* [TASK DIRECTIONS]
Pull every line with the word "SimulationAndInference" out of the entries below.
##### DATA #####
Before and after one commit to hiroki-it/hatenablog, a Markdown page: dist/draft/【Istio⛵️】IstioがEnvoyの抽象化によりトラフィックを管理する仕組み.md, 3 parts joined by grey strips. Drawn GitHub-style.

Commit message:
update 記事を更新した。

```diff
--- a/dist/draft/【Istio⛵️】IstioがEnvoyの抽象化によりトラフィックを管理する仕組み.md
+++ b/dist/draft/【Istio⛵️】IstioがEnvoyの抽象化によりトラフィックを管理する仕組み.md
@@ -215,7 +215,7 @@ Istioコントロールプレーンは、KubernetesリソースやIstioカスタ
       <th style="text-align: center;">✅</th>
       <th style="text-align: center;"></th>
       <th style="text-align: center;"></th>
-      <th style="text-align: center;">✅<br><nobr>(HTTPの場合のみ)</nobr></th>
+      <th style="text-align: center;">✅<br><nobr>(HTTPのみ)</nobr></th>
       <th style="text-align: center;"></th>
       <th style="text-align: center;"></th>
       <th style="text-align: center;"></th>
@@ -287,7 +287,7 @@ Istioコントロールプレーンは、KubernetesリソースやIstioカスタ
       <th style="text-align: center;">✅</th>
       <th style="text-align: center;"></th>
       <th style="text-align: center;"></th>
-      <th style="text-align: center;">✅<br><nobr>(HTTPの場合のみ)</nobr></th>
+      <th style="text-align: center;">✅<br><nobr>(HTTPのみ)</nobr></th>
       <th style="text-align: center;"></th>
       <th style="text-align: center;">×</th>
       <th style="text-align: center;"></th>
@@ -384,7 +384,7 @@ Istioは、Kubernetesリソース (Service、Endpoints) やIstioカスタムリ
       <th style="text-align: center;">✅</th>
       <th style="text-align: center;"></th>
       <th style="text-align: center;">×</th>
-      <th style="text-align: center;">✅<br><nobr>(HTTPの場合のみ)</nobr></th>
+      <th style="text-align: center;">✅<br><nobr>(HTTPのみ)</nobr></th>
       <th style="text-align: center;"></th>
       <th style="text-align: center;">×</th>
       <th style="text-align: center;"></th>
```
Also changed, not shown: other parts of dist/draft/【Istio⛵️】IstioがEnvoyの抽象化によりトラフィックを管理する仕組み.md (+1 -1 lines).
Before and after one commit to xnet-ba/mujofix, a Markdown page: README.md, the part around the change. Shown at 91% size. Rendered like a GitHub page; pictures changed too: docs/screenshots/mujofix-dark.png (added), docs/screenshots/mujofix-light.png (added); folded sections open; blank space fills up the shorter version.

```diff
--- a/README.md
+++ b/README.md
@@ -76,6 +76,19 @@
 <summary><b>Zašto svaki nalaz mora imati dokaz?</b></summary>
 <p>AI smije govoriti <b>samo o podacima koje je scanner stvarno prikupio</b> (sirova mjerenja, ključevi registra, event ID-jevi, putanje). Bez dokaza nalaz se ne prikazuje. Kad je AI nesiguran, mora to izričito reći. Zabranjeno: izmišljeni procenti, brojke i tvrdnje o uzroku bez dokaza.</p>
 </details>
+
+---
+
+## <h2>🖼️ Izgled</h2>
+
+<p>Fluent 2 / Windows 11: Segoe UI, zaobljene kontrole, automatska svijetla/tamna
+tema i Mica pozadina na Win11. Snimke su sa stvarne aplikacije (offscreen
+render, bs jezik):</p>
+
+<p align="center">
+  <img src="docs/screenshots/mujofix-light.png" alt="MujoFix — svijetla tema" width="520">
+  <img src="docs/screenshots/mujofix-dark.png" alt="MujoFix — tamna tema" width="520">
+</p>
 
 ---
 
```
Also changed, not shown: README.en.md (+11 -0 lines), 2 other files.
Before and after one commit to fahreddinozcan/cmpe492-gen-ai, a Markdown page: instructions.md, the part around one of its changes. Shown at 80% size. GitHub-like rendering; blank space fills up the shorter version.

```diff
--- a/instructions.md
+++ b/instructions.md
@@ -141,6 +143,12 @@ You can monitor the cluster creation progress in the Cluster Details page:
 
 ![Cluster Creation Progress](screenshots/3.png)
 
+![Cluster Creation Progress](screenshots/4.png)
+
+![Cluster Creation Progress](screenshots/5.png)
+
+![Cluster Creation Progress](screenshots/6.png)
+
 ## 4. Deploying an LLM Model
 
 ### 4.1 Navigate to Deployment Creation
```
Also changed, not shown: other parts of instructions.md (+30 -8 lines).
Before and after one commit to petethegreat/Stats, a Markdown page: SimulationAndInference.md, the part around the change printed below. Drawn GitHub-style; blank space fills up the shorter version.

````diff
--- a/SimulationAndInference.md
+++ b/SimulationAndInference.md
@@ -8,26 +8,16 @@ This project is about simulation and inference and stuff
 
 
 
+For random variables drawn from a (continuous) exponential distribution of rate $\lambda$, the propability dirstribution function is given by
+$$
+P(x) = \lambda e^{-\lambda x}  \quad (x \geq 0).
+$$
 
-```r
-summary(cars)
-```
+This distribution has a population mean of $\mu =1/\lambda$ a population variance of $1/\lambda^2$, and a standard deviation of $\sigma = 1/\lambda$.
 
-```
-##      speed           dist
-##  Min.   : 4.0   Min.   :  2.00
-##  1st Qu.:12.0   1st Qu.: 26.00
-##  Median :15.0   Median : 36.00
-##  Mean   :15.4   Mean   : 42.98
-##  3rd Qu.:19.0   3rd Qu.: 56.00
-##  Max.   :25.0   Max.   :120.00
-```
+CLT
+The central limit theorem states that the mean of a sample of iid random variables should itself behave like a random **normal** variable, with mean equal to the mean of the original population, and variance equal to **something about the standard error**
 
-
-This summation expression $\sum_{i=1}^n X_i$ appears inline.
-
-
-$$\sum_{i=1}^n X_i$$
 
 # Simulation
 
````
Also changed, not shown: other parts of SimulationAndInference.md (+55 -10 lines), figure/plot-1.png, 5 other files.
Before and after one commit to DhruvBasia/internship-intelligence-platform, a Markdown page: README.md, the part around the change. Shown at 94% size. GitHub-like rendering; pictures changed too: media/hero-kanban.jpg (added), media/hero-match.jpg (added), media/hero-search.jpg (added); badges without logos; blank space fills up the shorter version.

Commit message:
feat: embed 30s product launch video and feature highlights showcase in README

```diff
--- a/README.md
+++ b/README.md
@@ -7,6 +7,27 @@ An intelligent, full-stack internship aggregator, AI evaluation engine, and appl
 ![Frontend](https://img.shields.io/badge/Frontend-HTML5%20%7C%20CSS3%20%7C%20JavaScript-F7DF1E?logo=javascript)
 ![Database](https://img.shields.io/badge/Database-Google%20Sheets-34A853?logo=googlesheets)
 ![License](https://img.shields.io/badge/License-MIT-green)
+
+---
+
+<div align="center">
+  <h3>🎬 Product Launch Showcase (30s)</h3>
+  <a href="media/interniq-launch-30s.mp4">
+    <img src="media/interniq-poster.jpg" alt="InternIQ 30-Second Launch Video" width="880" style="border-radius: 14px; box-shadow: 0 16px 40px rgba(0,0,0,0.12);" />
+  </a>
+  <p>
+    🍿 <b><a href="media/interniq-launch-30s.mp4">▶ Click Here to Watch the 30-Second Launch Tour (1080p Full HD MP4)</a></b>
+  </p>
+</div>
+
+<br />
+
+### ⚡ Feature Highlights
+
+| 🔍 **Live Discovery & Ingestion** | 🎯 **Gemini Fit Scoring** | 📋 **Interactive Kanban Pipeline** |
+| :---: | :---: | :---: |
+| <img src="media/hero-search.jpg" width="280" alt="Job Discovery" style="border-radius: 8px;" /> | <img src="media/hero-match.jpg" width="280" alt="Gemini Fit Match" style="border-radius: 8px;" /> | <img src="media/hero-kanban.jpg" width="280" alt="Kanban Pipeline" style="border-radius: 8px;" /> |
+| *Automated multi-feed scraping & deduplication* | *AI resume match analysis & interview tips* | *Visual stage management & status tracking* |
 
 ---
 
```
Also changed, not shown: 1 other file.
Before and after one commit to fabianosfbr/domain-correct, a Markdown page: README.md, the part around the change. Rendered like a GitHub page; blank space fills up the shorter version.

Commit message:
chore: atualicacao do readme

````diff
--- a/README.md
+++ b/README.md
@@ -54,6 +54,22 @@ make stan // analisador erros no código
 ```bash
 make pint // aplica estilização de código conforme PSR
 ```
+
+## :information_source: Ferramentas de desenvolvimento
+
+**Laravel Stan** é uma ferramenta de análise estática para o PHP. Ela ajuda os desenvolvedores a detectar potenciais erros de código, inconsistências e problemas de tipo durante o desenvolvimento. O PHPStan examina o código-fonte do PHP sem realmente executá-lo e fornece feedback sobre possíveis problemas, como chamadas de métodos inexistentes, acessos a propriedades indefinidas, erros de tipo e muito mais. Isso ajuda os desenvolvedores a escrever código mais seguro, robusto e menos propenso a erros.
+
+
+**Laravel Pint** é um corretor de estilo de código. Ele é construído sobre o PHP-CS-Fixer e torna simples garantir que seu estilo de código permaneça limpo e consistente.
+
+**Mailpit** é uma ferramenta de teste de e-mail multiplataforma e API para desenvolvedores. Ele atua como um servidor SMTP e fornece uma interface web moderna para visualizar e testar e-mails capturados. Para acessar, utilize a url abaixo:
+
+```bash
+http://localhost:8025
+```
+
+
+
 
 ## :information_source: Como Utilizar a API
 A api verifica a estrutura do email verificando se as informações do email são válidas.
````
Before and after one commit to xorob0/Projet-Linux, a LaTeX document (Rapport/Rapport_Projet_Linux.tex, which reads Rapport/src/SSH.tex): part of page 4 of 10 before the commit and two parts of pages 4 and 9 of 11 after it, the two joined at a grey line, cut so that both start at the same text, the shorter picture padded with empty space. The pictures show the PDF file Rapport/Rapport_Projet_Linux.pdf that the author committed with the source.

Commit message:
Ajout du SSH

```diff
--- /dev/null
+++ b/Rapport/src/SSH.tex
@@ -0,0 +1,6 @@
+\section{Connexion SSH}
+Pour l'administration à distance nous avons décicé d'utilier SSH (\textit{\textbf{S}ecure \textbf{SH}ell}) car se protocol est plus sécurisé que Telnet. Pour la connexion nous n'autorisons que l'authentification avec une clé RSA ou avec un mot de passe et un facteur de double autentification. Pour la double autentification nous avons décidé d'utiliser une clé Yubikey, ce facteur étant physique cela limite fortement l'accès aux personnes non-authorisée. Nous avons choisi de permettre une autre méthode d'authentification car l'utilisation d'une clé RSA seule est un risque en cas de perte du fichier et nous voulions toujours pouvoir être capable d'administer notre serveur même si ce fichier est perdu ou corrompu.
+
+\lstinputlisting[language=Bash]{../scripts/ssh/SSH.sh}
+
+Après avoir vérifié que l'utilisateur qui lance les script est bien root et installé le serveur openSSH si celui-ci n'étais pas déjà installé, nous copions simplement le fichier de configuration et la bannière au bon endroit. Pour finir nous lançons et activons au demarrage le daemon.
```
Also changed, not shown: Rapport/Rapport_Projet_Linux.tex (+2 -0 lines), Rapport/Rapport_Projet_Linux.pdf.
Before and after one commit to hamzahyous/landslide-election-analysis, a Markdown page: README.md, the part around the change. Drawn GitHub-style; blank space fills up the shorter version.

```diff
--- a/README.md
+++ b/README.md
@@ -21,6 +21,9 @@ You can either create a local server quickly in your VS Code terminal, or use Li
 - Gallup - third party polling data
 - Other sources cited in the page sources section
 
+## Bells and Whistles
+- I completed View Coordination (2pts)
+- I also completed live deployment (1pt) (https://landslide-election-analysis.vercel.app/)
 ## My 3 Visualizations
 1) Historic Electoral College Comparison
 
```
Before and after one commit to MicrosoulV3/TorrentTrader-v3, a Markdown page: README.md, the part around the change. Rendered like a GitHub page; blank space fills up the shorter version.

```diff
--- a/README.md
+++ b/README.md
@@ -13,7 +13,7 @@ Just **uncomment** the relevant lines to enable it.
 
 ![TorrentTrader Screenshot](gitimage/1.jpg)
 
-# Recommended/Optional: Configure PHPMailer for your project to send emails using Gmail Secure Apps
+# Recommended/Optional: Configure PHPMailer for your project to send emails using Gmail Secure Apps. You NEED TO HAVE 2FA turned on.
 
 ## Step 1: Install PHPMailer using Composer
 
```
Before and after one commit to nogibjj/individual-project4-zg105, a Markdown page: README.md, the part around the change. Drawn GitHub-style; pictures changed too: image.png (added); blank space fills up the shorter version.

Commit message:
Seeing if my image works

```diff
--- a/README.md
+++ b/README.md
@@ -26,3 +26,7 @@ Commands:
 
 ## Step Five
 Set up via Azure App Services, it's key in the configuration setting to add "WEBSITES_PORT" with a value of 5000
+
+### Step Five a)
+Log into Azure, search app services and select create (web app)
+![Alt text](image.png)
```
#####
* [SOLVED PROBLEM]
Before and after one commit to petethegreat/Stats, a Markdown page: SimulationAndInference.md, the part around the change printed below. Drawn GitHub-style; blank space fills up the shorter version.
--- a/SimulationAndInference.md
+++ b/SimulationAndInference.md
Also changed, not shown: other parts of SimulationAndInference.md (+55 -10 lines), figure/plot-1.png, 5 other files.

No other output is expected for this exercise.